Material supplied section start

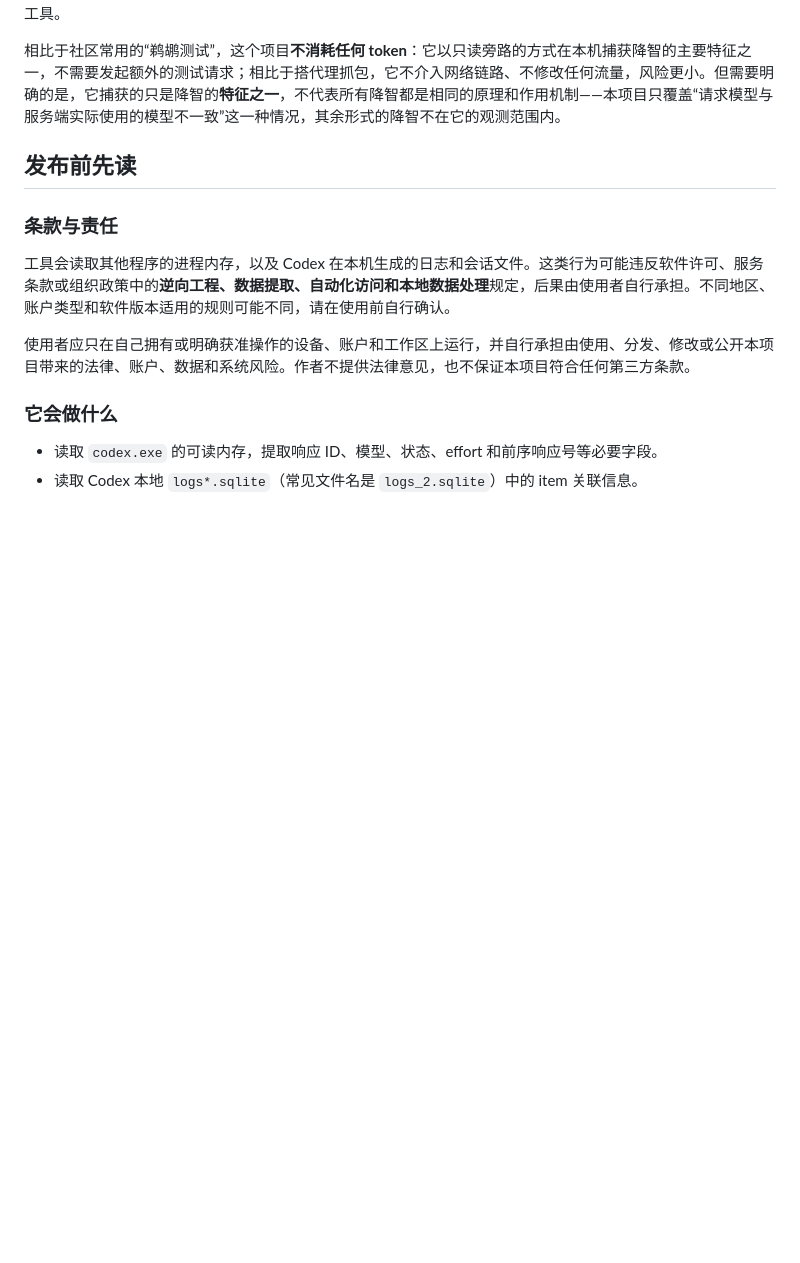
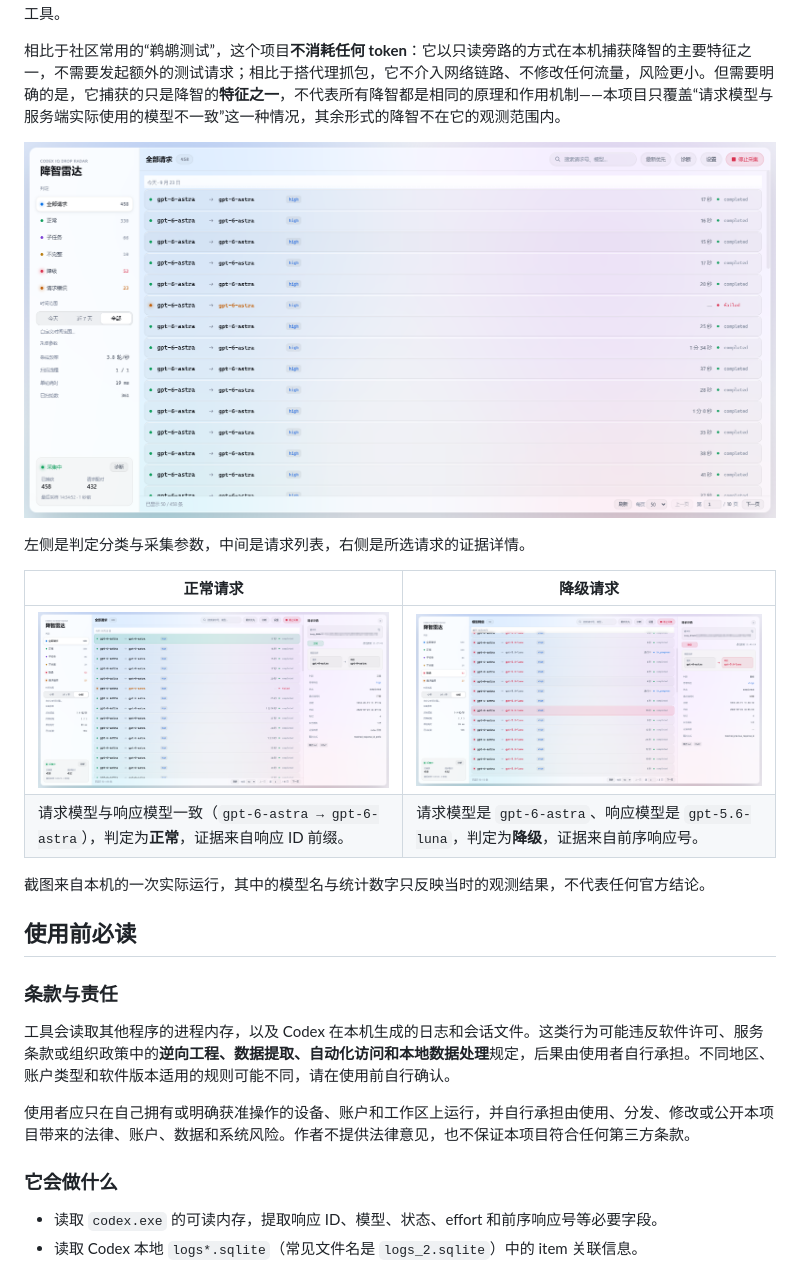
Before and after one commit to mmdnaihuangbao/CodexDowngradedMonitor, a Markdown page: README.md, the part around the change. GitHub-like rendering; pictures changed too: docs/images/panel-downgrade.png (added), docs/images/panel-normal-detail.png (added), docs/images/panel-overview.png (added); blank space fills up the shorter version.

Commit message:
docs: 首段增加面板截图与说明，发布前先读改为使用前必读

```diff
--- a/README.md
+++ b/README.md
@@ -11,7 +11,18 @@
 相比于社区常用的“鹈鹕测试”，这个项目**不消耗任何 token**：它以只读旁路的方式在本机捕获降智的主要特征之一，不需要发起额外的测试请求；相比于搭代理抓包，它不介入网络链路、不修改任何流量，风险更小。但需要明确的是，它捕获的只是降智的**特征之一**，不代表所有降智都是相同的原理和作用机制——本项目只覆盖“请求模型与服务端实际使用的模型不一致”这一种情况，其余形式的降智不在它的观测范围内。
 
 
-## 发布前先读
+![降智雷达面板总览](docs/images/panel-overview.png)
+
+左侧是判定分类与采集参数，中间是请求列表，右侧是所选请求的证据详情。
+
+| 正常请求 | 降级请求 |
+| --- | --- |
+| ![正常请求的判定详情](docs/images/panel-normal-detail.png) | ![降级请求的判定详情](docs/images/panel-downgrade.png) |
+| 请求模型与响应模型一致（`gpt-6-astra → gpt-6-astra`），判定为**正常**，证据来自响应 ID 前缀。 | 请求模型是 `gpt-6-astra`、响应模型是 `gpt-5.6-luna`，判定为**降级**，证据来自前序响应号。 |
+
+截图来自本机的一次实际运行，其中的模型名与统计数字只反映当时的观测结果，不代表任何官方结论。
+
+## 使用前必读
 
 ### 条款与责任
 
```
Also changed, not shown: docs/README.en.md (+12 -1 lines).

Material supplied section end
Material supplied section start

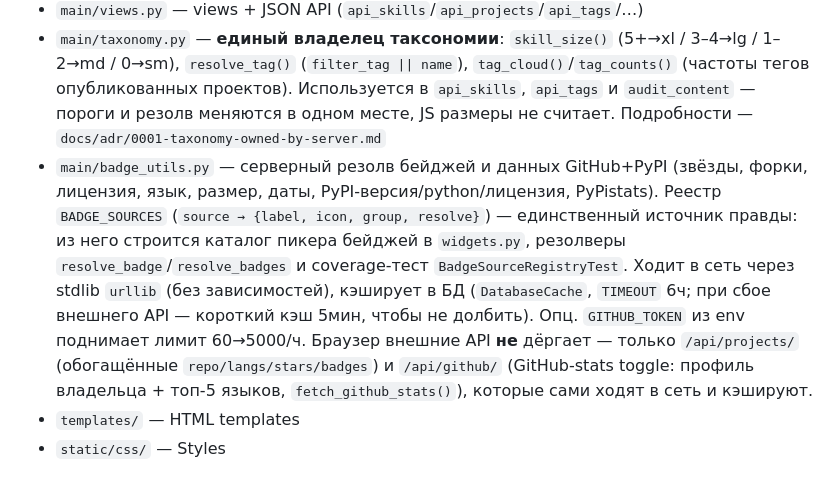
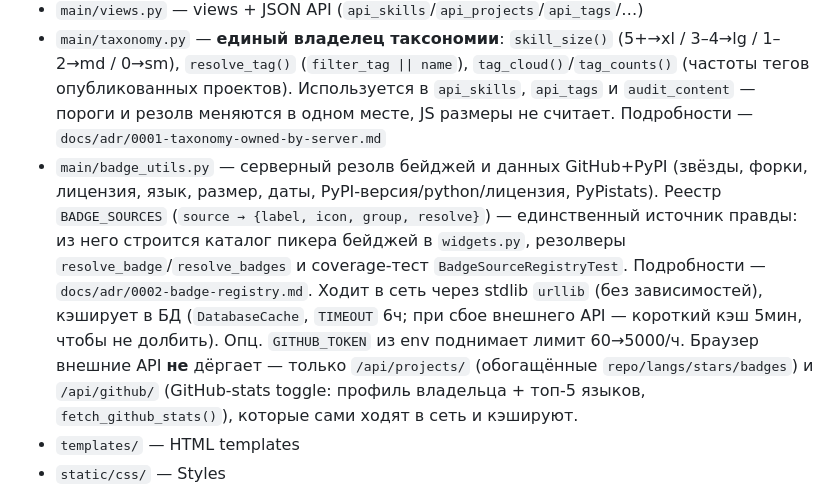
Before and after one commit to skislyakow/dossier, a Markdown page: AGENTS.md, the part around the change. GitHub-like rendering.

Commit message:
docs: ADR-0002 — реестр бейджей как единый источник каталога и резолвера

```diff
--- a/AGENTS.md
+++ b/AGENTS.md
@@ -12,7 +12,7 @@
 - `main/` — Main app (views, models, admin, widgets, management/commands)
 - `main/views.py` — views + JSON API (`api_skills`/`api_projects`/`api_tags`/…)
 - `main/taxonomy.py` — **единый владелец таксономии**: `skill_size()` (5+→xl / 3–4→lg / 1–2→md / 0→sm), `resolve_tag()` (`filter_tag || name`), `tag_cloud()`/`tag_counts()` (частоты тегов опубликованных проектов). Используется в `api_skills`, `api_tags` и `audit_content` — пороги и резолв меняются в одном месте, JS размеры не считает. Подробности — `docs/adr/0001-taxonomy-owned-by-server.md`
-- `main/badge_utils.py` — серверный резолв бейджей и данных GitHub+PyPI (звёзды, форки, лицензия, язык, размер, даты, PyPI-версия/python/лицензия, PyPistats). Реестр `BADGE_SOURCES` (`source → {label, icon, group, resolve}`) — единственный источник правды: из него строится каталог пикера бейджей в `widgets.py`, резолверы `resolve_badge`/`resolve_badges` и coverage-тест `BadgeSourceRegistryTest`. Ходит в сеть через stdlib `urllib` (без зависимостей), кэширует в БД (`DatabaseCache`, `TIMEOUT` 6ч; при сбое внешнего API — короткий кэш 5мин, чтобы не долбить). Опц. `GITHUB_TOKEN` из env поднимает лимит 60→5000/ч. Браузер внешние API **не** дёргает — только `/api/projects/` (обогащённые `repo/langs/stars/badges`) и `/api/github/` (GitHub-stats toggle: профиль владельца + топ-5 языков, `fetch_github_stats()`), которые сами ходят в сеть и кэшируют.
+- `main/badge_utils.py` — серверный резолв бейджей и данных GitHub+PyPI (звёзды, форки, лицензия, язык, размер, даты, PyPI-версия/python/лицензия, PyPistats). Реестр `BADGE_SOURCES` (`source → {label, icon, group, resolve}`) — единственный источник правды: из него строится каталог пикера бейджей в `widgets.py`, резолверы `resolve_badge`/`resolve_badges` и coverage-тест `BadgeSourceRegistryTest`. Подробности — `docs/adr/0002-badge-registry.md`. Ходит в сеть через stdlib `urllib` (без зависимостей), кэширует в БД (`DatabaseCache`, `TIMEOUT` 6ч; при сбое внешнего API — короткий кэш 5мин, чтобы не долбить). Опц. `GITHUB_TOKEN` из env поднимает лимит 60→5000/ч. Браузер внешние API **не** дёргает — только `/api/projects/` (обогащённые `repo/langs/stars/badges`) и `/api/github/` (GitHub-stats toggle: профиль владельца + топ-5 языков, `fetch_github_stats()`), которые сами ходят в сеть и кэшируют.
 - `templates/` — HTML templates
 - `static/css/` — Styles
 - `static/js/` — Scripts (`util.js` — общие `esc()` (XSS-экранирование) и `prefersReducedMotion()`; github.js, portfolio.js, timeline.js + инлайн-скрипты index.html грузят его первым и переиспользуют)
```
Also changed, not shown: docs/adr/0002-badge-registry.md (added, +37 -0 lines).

Material supplied section end

Task to carry out ▸ Report how many lines in the material contain "README". Write the number and stop.

Exercise solution ▸ 4